Finally, I can feel (sort of) smug about not using cloth diapers. According to an article in the October issue of Wired magazine, washing cloth diapers at home uses 6,946 gallons of water per year. Sending them out to a diaper-cleaning service (and who wouldn't, given the choice?) raises the water consumption to 17, 908 gallons per year. Your energy consumption and annual solid and water waste numbers do go up with disposables, but the recommendation is to use them if you live in a drought-prone area. Like, say, California.

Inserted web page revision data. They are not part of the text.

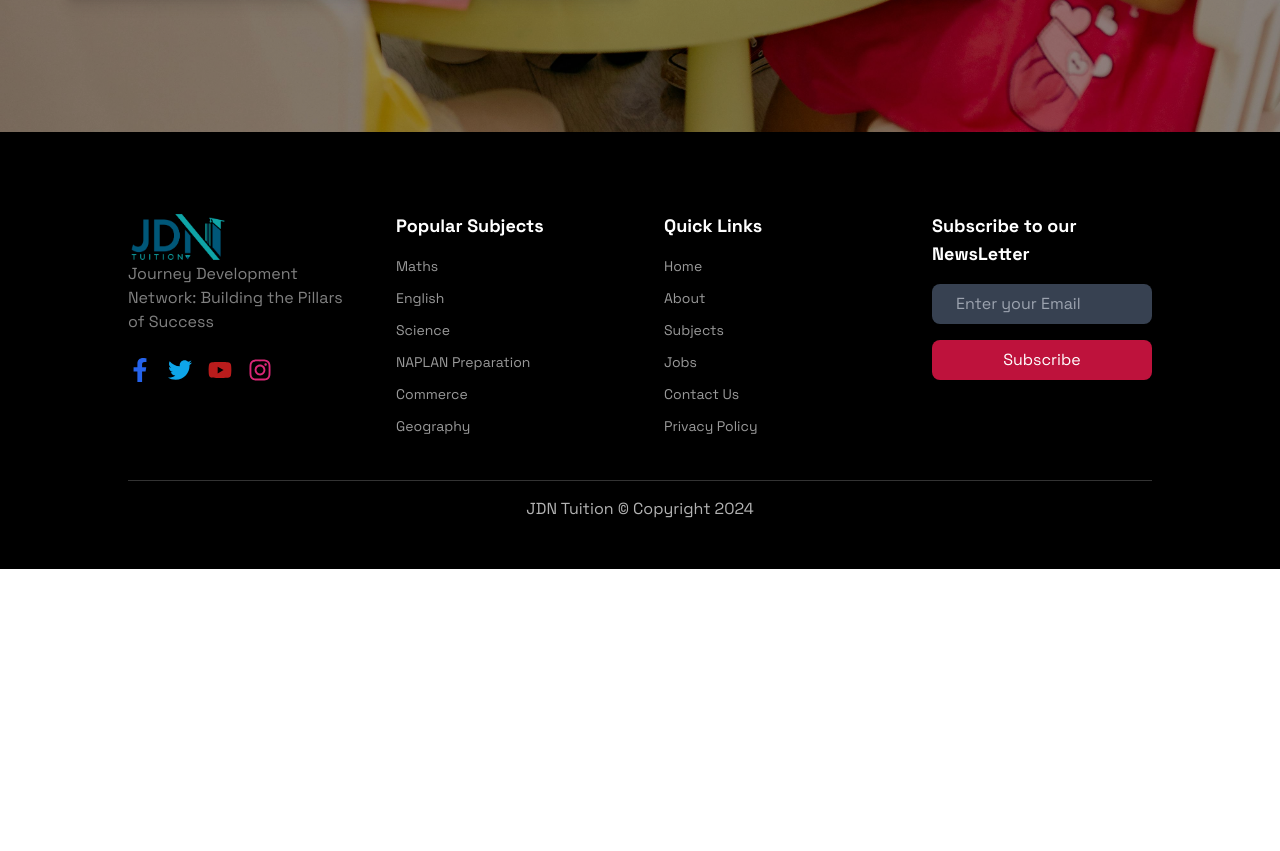
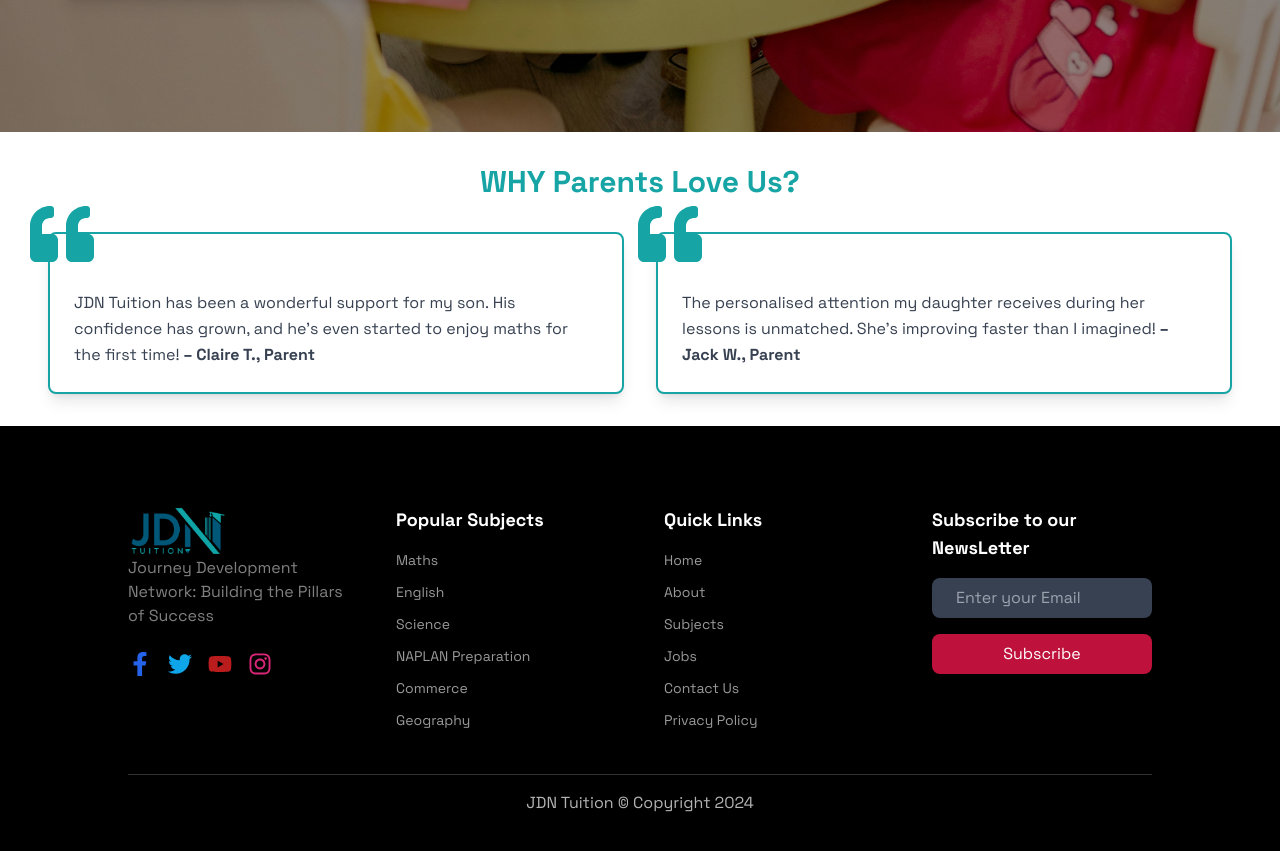
Before and after one commit to HadiaFaisal19/jdntuition, a Next.js app: page /subjects in a window 1280 px wide. Shown: the part 3880-4731 px from the top of the page. Before the commit the page ends 4449 px from the top, so only its background shows below. Built offline with nearby package versions, Linux system fonts and the light colour scheme.

Commit message:
added the why parents love us section

```diff
--- a/app/subjects/page.tsx
+++ b/app/subjects/page.tsx
@@ -5,6 +5,7 @@ import Header from "@/components/Subjects/Header/Header";
 import UniqueApproach from "@/components/Subjects/UniqueApproach/UniqueApproach";
 import WhatWeOffer from "@/components/Subjects/WhatWeOffer/WhatWeOffer";
 import WhyK6 from "@/components/Subjects/WhyK6/WhyK6";
+import WhyParents from "@/components/Subjects/WhyParents/WhyParents";
 import Image from "next/image";
 import Link from "next/link";
 import { FaBookOpen, FaCalculator, FaFlask, FaPen, FaBrain } from 'react-icons/fa';
@@ -23,6 +24,8 @@ const SubjectsOffered = () => {
       <UniqueApproach/>
 
       <BeyondAcademics/>
+
+      <WhyParents/>
     </div>
   );
 };
--- /dev/null
+++ b/components/Subjects/WhyParents/WhyParents.tsx
@@ -0,0 +1,45 @@
+import { FaQuoteLeft, FaQuoteRight } from 'react-icons/fa';
+
+const WhyParents = () => {
+    return (
+        <section className="py-8">
+            {/* Section Heading */}
+            <h2 className="text-3xl font-bold text-center text-[#17A4A5] mb-8">
+                WHY Parents Love Us?
+            </h2>
+
+            {/* Cards Container */}
+            <div className="flex flex-col lg:flex-row justify-center items-center gap-8">
+                {/* Card 1 */}
+                <div className="w-full lg:w-[45%] border-2 border-[#17A4A5] p-6 rounded-lg shadow-lg bg-white relative">
+                    {/* Left Quotation Mark */}
+                    <div className="px-5 absolute -top-8 left-[-40px] z-10">
+                        <FaQuoteLeft className="w-16 h-16 text-[#17A4A5]" />
+                    </div>
+
+                    <p className="text-gray-700 leading-relaxed mt-8 relative z-0">
+                        JDN Tuition has been a wonderful support for my son. His confidence
+                        has grown, and he's even started to enjoy maths for the first time!
+                        <span className="font-bold"> – Claire T., Parent</span>
+                    </p>
+                </div>
+
+                {/* Card 2 */}
+                <div className="w-full lg:w-[45%] border-2 border-[#17A4A5] p-6 rounded-lg shadow-lg bg-white relative">
+                    {/* Right Quotation Mark */}
+                    <div className="px-5 absolute -top-8 left-[-40px] z-10">
+                        <FaQuoteLeft className="w-16 h-16 text-[#17A4A5]" />
+                    </div>
+
+                    <p className="text-gray-700 leading-relaxed mt-8 relative z-0">
+                        The personalised attention my daughter receives during her lessons is
+                        unmatched. She's improving faster than I imagined!
+                        <span className="font-bold"> – Jack W., Parent</span>
+                    </p>
+                </div>
+            </div>
+        </section>
+    );
+};
+
+export default WhyParents;
```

At the grocery store, I always choose paper over plastic, and until today, I felt pretty good about that. Turns out that's not always such a great idea either. Sure, we end up tossing more plastic (1.6 million tons) than paper (1 million tons), but it takes only 600 BTUs to make one plastic bag versus 2500 BTUs for a paper bag. Time to buy a cloth bag or, better still, put some of those trade show bags to good use.
Do you still rinse your dishes before putting them in the dishwasher? Or worse, actually wash them before loading? Using a standard dishwasher, you're using 3,473 gallons of water and 735 kilowatt-hours every year. Wash them by hand with the water running and use up 5,974 gallons of water and 1,243 kilowatt-hours. The best bet--and I know my mother would cringe at this one--is to wash them in a high-efficiency dishwasher WITHOUT rinsing: 868 gallons of water, 276 kwh per year.

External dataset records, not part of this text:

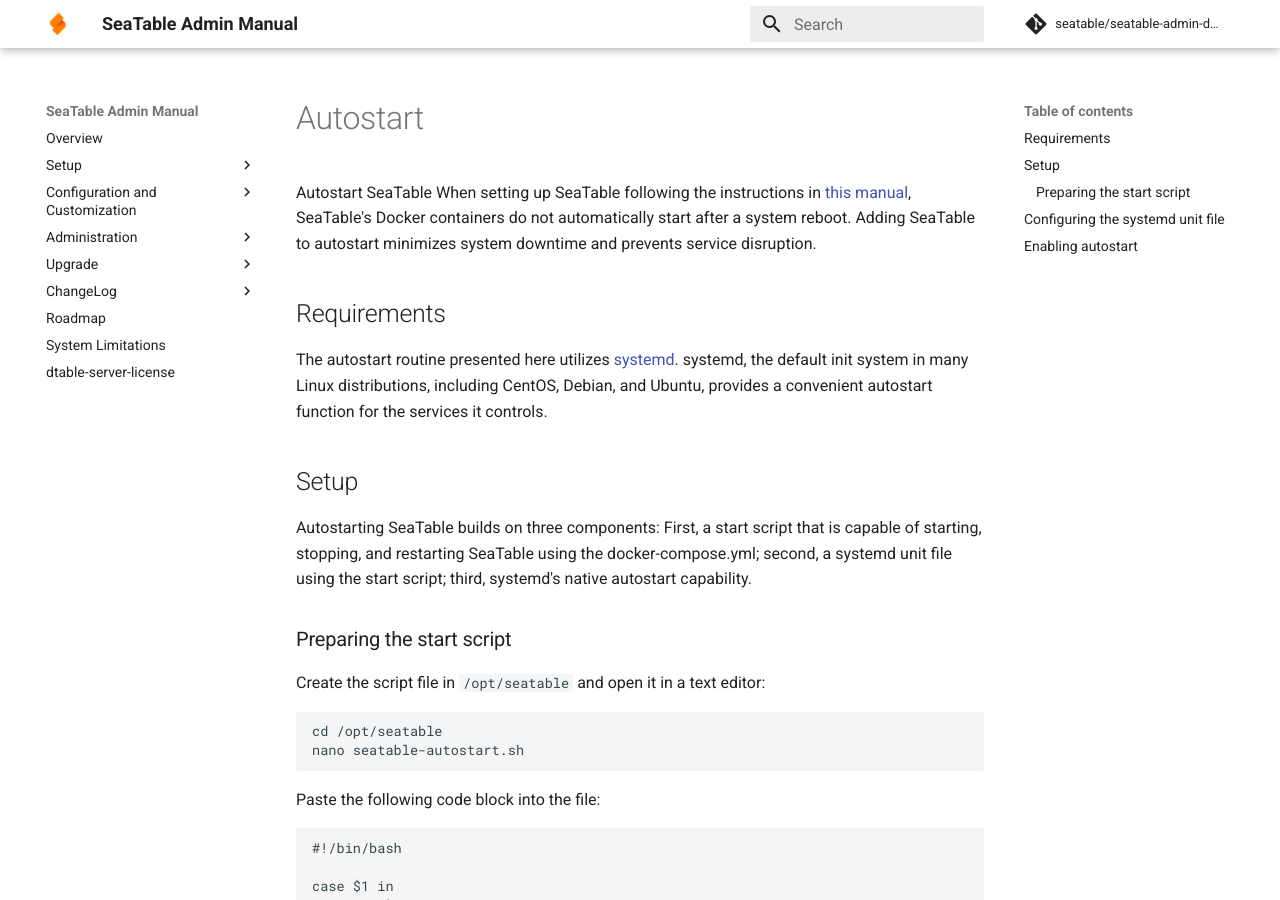
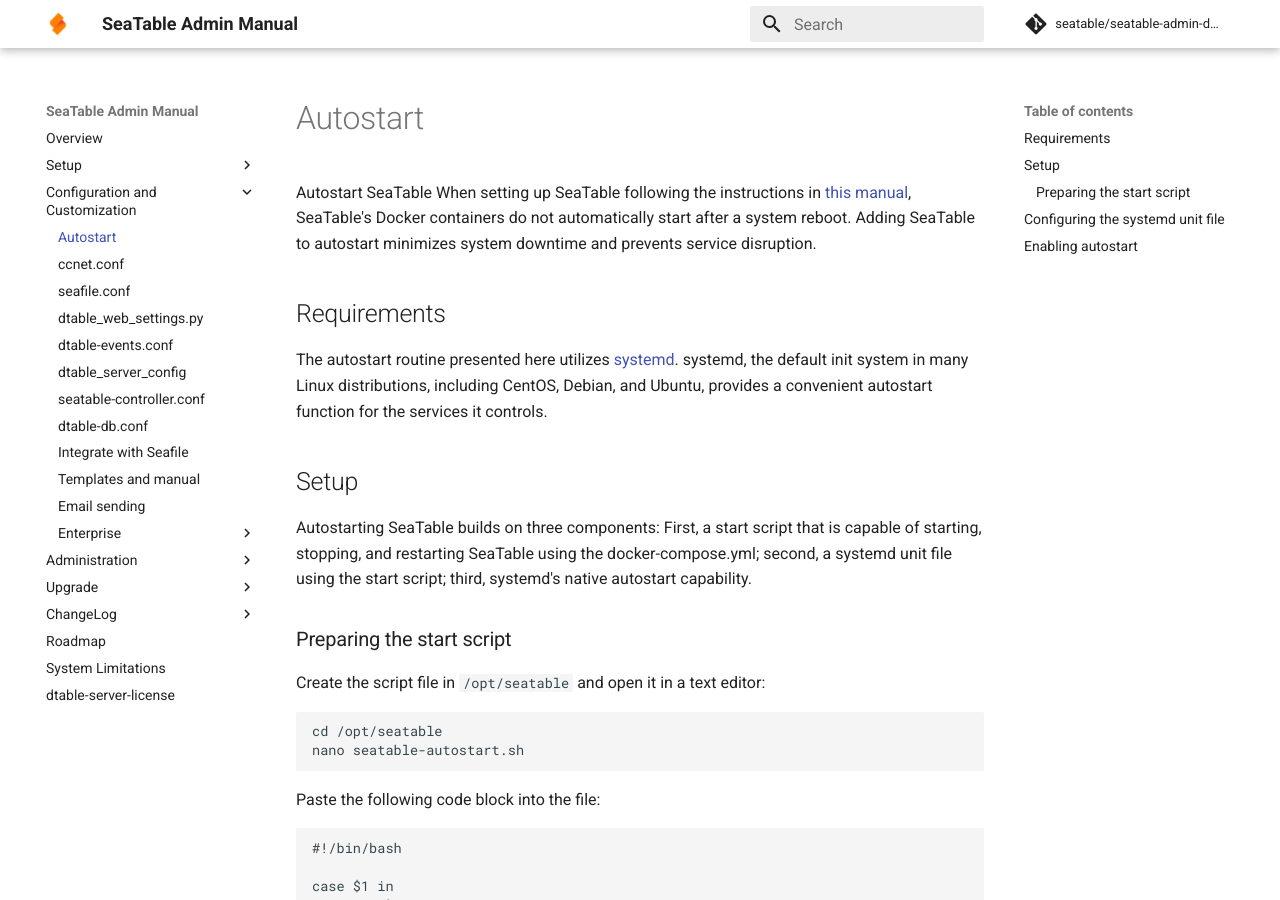
Before and after one commit to seatable/seatable-admin-docs, an MkDocs documentation site: the page built from manual/config/autostart.md, in a window 1280 px wide and 900 px high. Built offline with MkDocs 1.6.1 and Material for MkDocs 9.7.7, drawn with Linux system fonts in a browser that asks for light colours; comment, search, counter and statistics services are not loaded.

Commit message:
Add Autostart to the navigation

```diff
--- a/mkdocs.yml
+++ b/mkdocs.yml
@@ -57,6 +57,7 @@
       - Customization: docker/Python-Runner/Customize SeaTable Python Runner.md
     - Migrate SeaTable DE to EE: docker/Enterprise-Edition/migrate_from_seatable_ce_server.md
   - Configuration and Customization:
+    - Autostart: config/autostart.md
     - ccnet.conf: config/ccnet-conf.md
     - seafile.conf: config/seafile-conf.md
     - dtable_web_settings.py: config/dtable_web_settings.md
```
Also changed, not shown: manual/config/autostart.md (renamed from manual/config/Autostart.md).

But don't just listen to me--read it for yourself! There's a nice little surprise in there about your coffee cup, too.